SUPPLIED RECORDS:
((

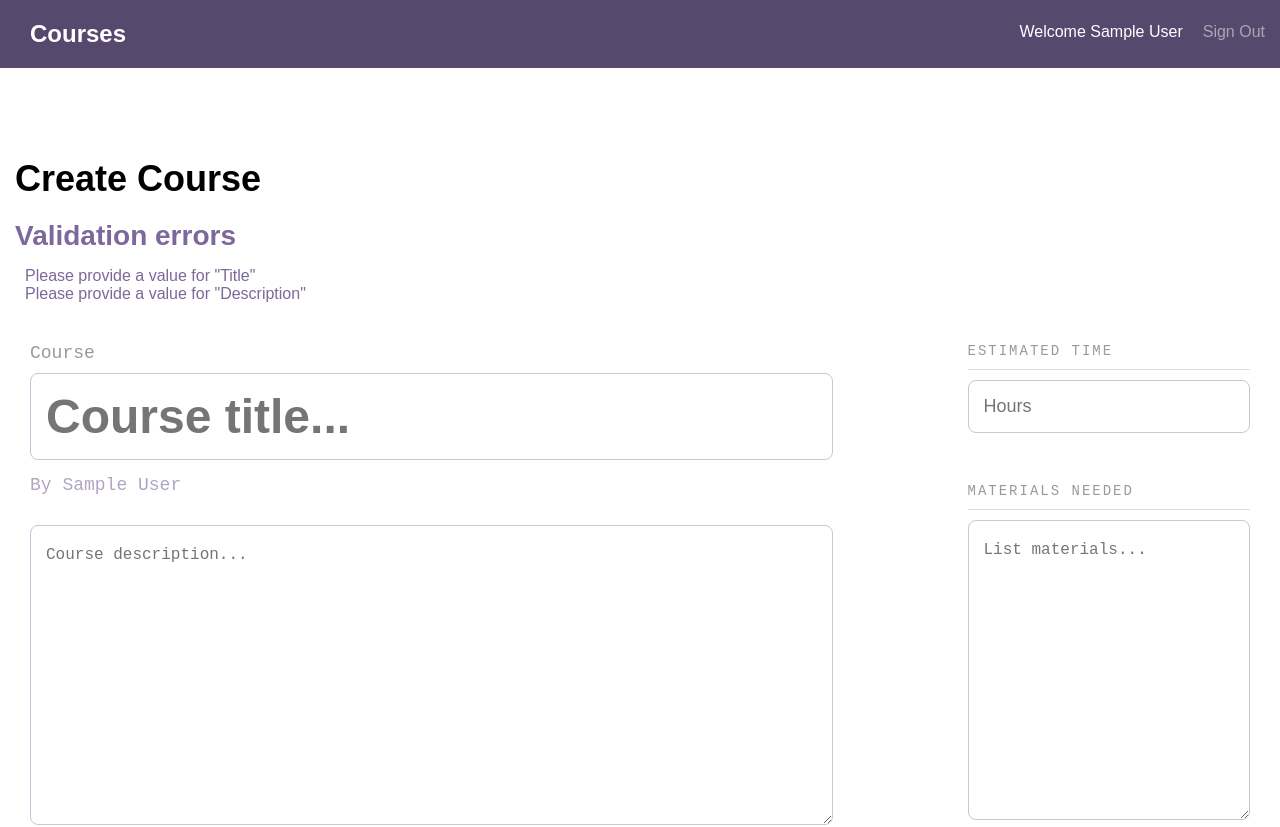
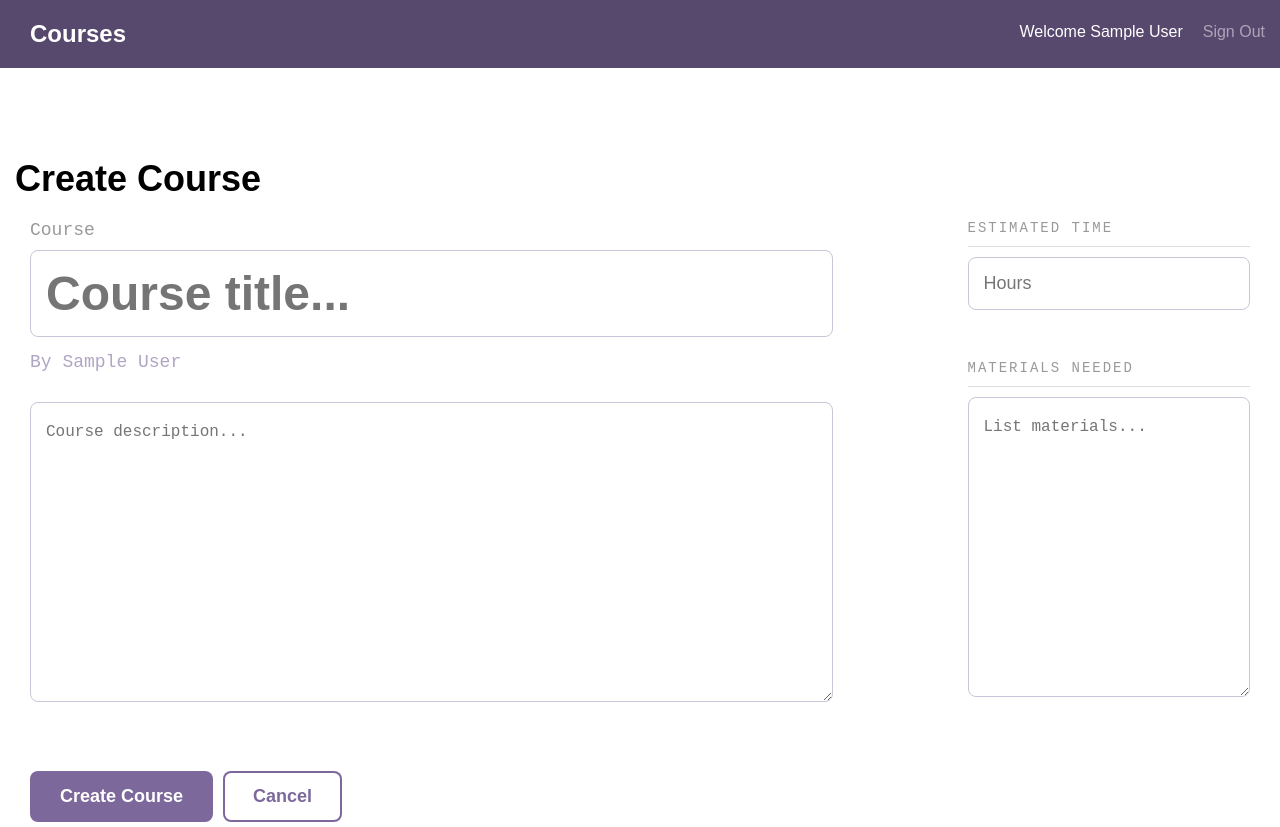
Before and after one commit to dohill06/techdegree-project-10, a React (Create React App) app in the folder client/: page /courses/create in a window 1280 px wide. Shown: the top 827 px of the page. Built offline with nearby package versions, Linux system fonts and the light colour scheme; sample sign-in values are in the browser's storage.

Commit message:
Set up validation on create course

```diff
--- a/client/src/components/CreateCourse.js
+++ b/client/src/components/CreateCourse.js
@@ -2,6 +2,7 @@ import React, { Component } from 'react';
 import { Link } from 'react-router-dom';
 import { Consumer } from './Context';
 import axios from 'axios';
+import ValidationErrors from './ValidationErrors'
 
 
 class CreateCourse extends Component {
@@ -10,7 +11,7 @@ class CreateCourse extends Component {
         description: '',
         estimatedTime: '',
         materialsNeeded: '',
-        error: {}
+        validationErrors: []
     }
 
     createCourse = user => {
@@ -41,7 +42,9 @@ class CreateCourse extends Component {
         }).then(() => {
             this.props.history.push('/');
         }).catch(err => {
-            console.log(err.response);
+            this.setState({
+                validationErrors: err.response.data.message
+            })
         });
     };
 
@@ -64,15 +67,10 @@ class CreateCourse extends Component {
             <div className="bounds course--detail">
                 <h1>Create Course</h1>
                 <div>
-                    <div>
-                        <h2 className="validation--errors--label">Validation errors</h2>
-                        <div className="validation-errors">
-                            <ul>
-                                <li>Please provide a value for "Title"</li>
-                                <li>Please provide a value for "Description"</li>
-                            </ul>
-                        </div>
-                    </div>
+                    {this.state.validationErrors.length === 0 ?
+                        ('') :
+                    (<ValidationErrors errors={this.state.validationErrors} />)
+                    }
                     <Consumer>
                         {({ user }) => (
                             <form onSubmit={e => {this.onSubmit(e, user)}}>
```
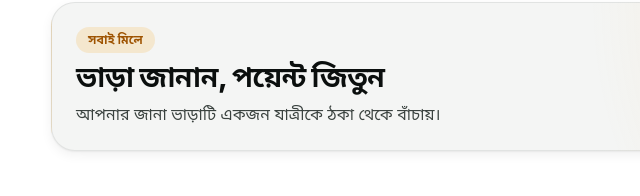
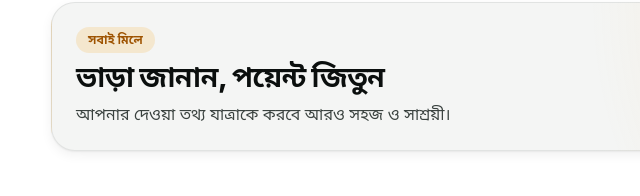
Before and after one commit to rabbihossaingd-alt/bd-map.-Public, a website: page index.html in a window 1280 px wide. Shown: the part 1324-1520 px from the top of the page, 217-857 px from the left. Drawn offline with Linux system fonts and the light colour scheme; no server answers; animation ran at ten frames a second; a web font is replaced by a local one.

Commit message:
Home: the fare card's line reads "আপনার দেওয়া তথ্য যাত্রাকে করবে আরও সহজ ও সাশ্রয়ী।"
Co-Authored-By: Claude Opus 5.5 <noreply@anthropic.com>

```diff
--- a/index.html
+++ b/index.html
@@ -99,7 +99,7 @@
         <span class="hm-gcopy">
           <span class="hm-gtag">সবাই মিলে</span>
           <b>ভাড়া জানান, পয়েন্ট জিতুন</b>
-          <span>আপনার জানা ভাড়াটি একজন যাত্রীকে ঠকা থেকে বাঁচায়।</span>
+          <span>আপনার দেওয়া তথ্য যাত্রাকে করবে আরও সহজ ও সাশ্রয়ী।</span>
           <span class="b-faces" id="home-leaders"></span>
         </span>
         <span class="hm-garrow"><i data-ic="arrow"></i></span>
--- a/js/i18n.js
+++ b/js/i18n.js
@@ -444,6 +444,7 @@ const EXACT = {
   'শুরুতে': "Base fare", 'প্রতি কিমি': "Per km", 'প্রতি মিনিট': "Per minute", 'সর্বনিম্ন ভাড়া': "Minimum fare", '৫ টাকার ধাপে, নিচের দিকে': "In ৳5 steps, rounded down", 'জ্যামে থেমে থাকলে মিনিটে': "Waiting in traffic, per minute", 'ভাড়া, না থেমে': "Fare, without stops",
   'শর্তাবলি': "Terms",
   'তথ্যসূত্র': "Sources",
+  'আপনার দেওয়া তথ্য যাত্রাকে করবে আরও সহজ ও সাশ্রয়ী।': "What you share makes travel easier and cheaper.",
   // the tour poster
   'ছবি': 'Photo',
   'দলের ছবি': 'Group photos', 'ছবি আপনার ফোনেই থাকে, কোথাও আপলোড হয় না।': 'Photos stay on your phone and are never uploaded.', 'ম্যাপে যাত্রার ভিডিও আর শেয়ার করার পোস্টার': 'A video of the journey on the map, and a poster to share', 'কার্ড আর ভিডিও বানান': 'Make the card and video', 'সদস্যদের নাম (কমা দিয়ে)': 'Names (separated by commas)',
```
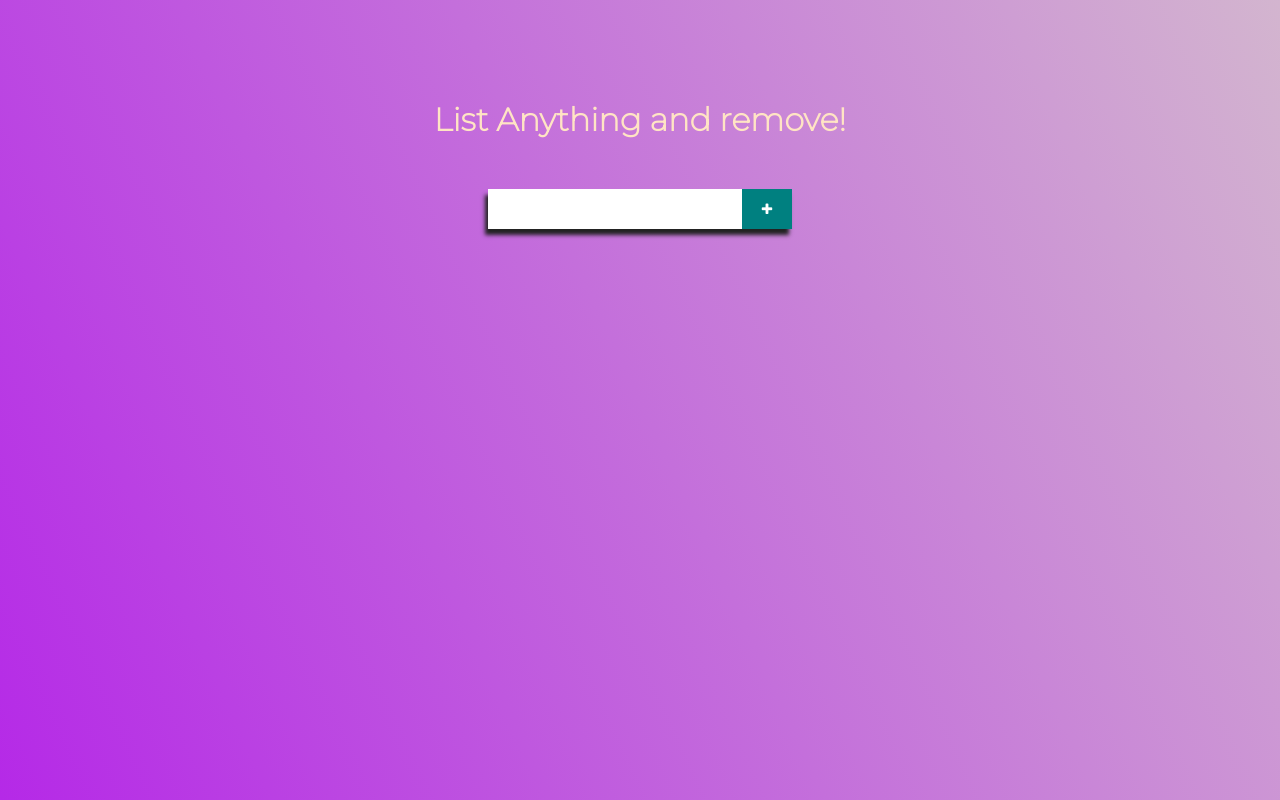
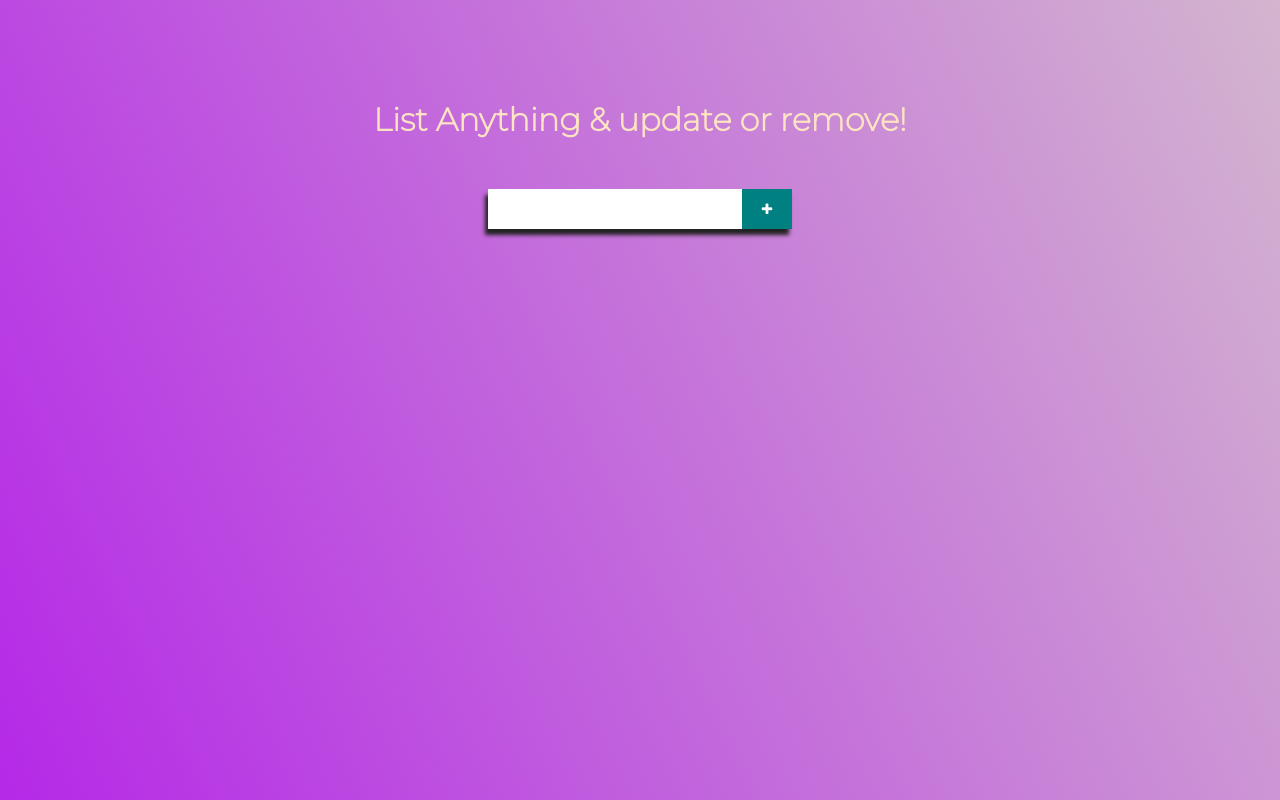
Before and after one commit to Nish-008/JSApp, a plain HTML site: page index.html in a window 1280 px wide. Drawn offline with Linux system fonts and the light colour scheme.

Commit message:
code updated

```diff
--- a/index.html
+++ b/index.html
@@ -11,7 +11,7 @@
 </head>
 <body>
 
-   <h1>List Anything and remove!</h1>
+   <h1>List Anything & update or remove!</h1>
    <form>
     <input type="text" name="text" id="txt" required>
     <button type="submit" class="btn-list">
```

))

Output all data exactly, omitting images.

ANSWER TO THE PROBLEM:
Before and after one commit to dohill06/techdegree-project-10, a React (Create React App) app in the folder client/: page /courses/create in a window 1280 px wide. Shown: the top 827 px of the page. Built offline with nearby package versions, Linux system fonts and the light colour scheme; sample sign-in values are in the browser's storage.

Commit message:
Set up validation on create course

```diff
--- a/client/src/components/CreateCourse.js
+++ b/client/src/components/CreateCourse.js
@@ -2,6 +2,7 @@ import React, { Component } from 'react';
 import { Link } from 'react-router-dom';
 import { Consumer } from './Context';
 import axios from 'axios';
+import ValidationErrors from './ValidationErrors'
 
 
 class CreateCourse extends Component {
@@ -10,7 +11,7 @@ class CreateCourse extends Component {
         description: '',
         estimatedTime: '',
         materialsNeeded: '',
-        error: {}
+        validationErrors: []
     }
 
     createCourse = user => {
@@ -41,7 +42,9 @@ class CreateCourse extends Component {
         }).then(() => {
             this.props.history.push('/');
         }).catch(err => {
-            console.log(err.response);
+            this.setState({
+                validationErrors: err.response.data.message
+            })
         });
     };
 
@@ -64,15 +67,10 @@ class CreateCourse extends Component {
             <div className="bounds course--detail">
                 <h1>Create Course</h1>
                 <div>
-                    <div>
-                        <h2 className="validation--errors--label">Validation errors</h2>
-                        <div className="validation-errors">
-                            <ul>
-                                <li>Please provide a value for "Title"</li>
-                                <li>Please provide a value for "Description"</li>
-                            </ul>
-                        </div>
-                    </div>
+                    {this.state.validationErrors.length === 0 ?
+                        ('') :
+                    (<ValidationErrors errors={this.state.validationErrors} />)
+                    }
                     <Consumer>
                         {({ user }) => (
                             <form onSubmit={e => {this.onSubmit(e, user)}}>
```
Before and after one commit to rabbihossaingd-alt/bd-map.-Public, a website: page index.html in a window 1280 px wide. Shown: the part 1324-1520 px from the top of the page, 217-857 px from the left. Drawn offline with Linux system fonts and the light colour scheme; no server answers; animation ran at ten frames a second; a web font is replaced by a local one.

Commit message:
Home: the fare card's line reads "আপনার দেওয়া তথ্য যাত্রাকে করবে আরও সহজ ও সাশ্রয়ী।"
Co-Authored-By: Claude Opus 5.5 <noreply@anthropic.com>

```diff
--- a/index.html
+++ b/index.html
@@ -99,7 +99,7 @@
         <span class="hm-gcopy">
           <span class="hm-gtag">সবাই মিলে</span>
           <b>ভাড়া জানান, পয়েন্ট জিতুন</b>
-          <span>আপনার জানা ভাড়াটি একজন যাত্রীকে ঠকা থেকে বাঁচায়।</span>
+          <span>আপনার দেওয়া তথ্য যাত্রাকে করবে আরও সহজ ও সাশ্রয়ী।</span>
           <span class="b-faces" id="home-leaders"></span>
         </span>
         <span class="hm-garrow"><i data-ic="arrow"></i></span>
--- a/js/i18n.js
+++ b/js/i18n.js
@@ -444,6 +444,7 @@ const EXACT = {
   'শুরুতে': "Base fare", 'প্রতি কিমি': "Per km", 'প্রতি মিনিট': "Per minute", 'সর্বনিম্ন ভাড়া': "Minimum fare", '৫ টাকার ধাপে, নিচের দিকে': "In ৳5 steps, rounded down", 'জ্যামে থেমে থাকলে মিনিটে': "Waiting in traffic, per minute", 'ভাড়া, না থেমে': "Fare, without stops",
   'শর্তাবলি': "Terms",
   'তথ্যসূত্র': "Sources",
+  'আপনার দেওয়া তথ্য যাত্রাকে করবে আরও সহজ ও সাশ্রয়ী।': "What you share makes travel easier and cheaper.",
   // the tour poster
   'ছবি': 'Photo',
   'দলের ছবি': 'Group photos', 'ছবি আপনার ফোনেই থাকে, কোথাও আপলোড হয় না।': 'Photos stay on your phone and are never uploaded.', 'ম্যাপে যাত্রার ভিডিও আর শেয়ার করার পোস্টার': 'A video of the journey on the map, and a poster to share', 'কার্ড আর ভিডিও বানান': 'Make the card and video', 'সদস্যদের নাম (কমা দিয়ে)': 'Names (separated by commas)',
```
Before and after one commit to Nish-008/JSApp, a plain HTML site: page index.html in a window 1280 px wide. Drawn offline with Linux system fonts and the light colour scheme.

Commit message:
code updated

```diff
--- a/index.html
+++ b/index.html
@@ -11,7 +11,7 @@
 </head>
 <body>
 
-   <h1>List Anything and remove!</h1>
+   <h1>List Anything & update or remove!</h1>
    <form>
     <input type="text" name="text" id="txt" required>
     <button type="submit" class="btn-list">
```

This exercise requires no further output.